To support this life saving education please register for Strides for Strokes 2017! 100% of proceeds will be donated to the Pediatric Stroke OutreACH Education Program. SFS is extremely family friendly, and if you cannot attend the event you can register as a virtual runner and we will ship the T-shirt to you!
REGISTER FOR SFS 2017 HERE
LEARN MORE ABOUT SFS 2017 HERE
The University of California, San Francisco (UCSF) VIPS (Vascular effects of infection in Pediatric Stroke Study) Team and Bellaflies partnered in 2014 to fight pediatric stroke. Since then we have continued to support their pediatric stroke research and we are excited to tell you about their findings.
Our joint goal was to figure out why strokes happen in children like Bella, and how physicians and researchers can prevent them. Bellaflies’ funding helped them figure out that children with a stroke have an increased risk of having a second stroke, especially if they have diseased arteries to the brain. They also discovered with the pediatric stroke research grant that inflammation plays a role in the progression of the arterial disease in children with stroke, and increases the risk of a second stroke.
The second study we funded at UCSF helped them figure out that herpes viruses (the cause of chicken pox and cold sores) are an important trigger for pediatric stroke even if the infection is not presenting with symptoms. The most recent study we funded focused on stroke in the very young. They found that children who are very young are less likely to have a headache at the time of the stroke, but more likely to have seizures. The very young are more likely to have strokes from blood clots in the heart, but can still have diseased arteries to the brain. This research is just the beginning!
This team of Vascular effects of Infection in Pediatric Stroke (VIPS) researchers is made up of data from 355 children who have had a stroke from 37 different hospitals, 5 continents, 9 countries around the globe who are all united in stopping pediatric strokes!
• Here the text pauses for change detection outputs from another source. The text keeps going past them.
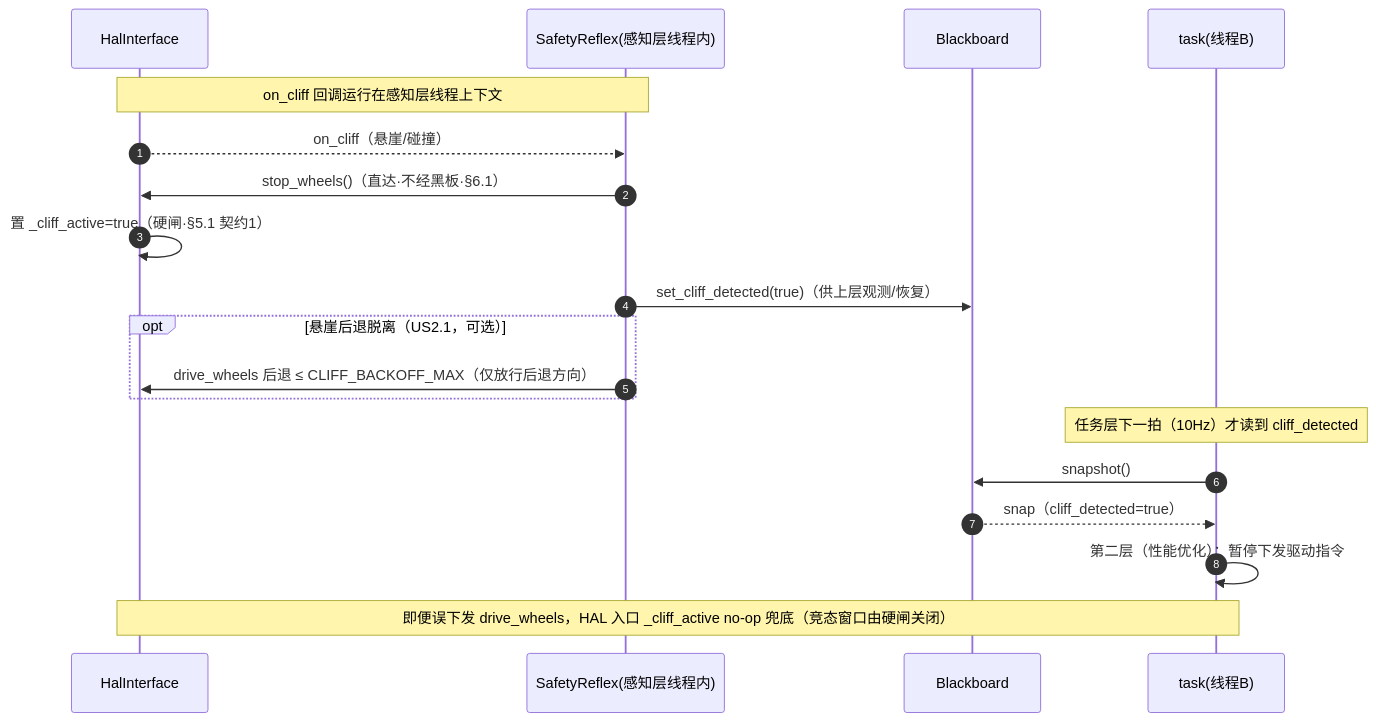
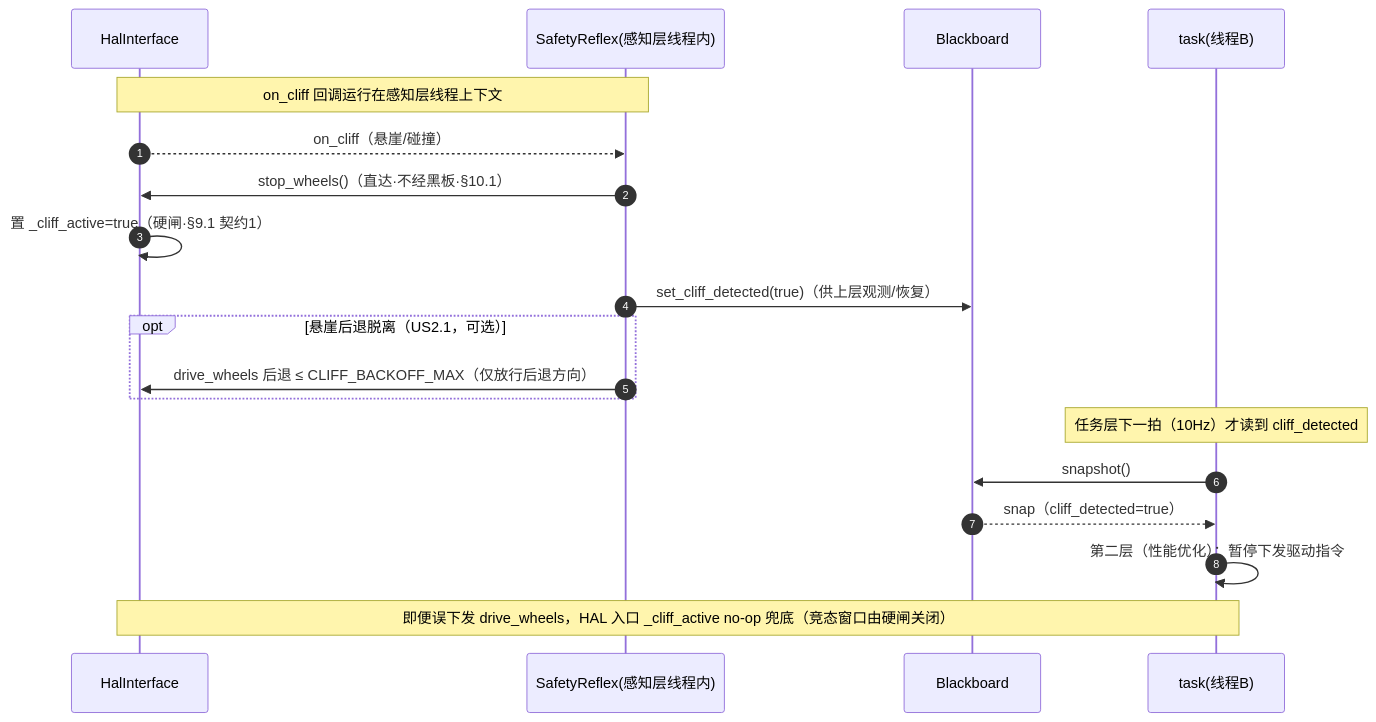
Before and after one commit to keeploading/super-baby: diagram 12 of 12 in docs/requirements/follow-me/follow-me-fds.md, drawn with Mermaid. The commit also changed other lines of this file and 3 other files, not shown here.

````diff
--- a/docs/requirements/follow-me/follow-me-fds.md
+++ b/docs/requirements/follow-me/follow-me-fds.md
@@ -447,23 +1090,23 @@
 ```mermaid
 sequenceDiagram
     autonumber
     participant HAL as HalInterface
     participant SR as SafetyReflex(感知层线程内)
     participant BB as Blackboard
     participant T as task(线程B)
 
     Note over HAL,SR: on_cliff 回调运行在感知层线程上下文
     HAL-->>SR: on_cliff（悬崖/碰撞）
-    SR->>HAL: stop_wheels()（直达·不经黑板·§6.1）
-    HAL->>HAL: 置 _cliff_active=true（硬闸·§5.1 契约1）
+    SR->>HAL: stop_wheels()（直达·不经黑板·§10.1）
+    HAL->>HAL: 置 _cliff_active=true（硬闸·§9.1 契约1）
     SR->>BB: set_cliff_detected(true)（供上层观测/恢复）
     opt 悬崖后退脱离（US2.1，可选）
         SR->>HAL: drive_wheels 后退 ≤ CLIFF_BACKOFF_MAX（仅放行后退方向）
     end
 
     Note over T: 任务层下一拍（10Hz）才读到 cliff_detected
     T->>BB: snapshot()
     BB-->>T: snap（cliff_detected=true）
     T->>T: 第二层（性能优化）：暂停下发驱动指令
     Note over T,HAL: 即便误下发 drive_wheels，HAL 入口 _cliff_active no-op 兜底（竞态窗口由硬闸关闭）
 ```
````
We are thrilled to announce that our 2013 donation to Arkansas Children’s Hospital was extremely successful! As a direct result of your support, ACH is now able to detect a whole new genus of viruses, called parechoviruses. We can’t stress how important the impact of this work is. Prior to this grant, this virus was previously undetectable at ACH. Now that they are able to identify this genus of viruses, doctors and researchers will be able to report on the these viruses for the entire state of Arkansas and the surrounding region, contributing to an even greater understanding of these issues at a national level. Dr. Romero, Chief, Pediatric Infectious Diseases and Director, Clinical Trial Research , says he plans to use this data to improve long-term outcomes in children. We could not be more pleased with the direction that he is taking with this exciting new testing!
Here is a little bit about what a parechovirus or human parechovirus (HPeV) is. HPeV is divided into 2 species, A and B, and A consists of 16 different types. HPeV infections are a frequent cause of infection in childhood. The clinical presentation is diverse, and varies from mild gastrointestinal infections to more severe diseases like meningitis and sepsis leading to mortality.
Cerebrospinal fluid, blood and feces have the highest sensitivity for detecting HPeV. After a primary HPeV infection, there is still a possibility of viral shedding in the feces and respiratory system for several weeks. Although, HPeV is a frequent cause of serious infection in children, there are limited tools available to fight these viruses. There is no treatment for HPeV infections, and little is known about the long-term prognosis of HPeV infections. (Information is from the National Institutes of Health)
If you have supported The Bellaflies Foundation this victory is yours! Your dedication to Making a Positive is improving and saving lives, and that is what Bella’s foundation is all about!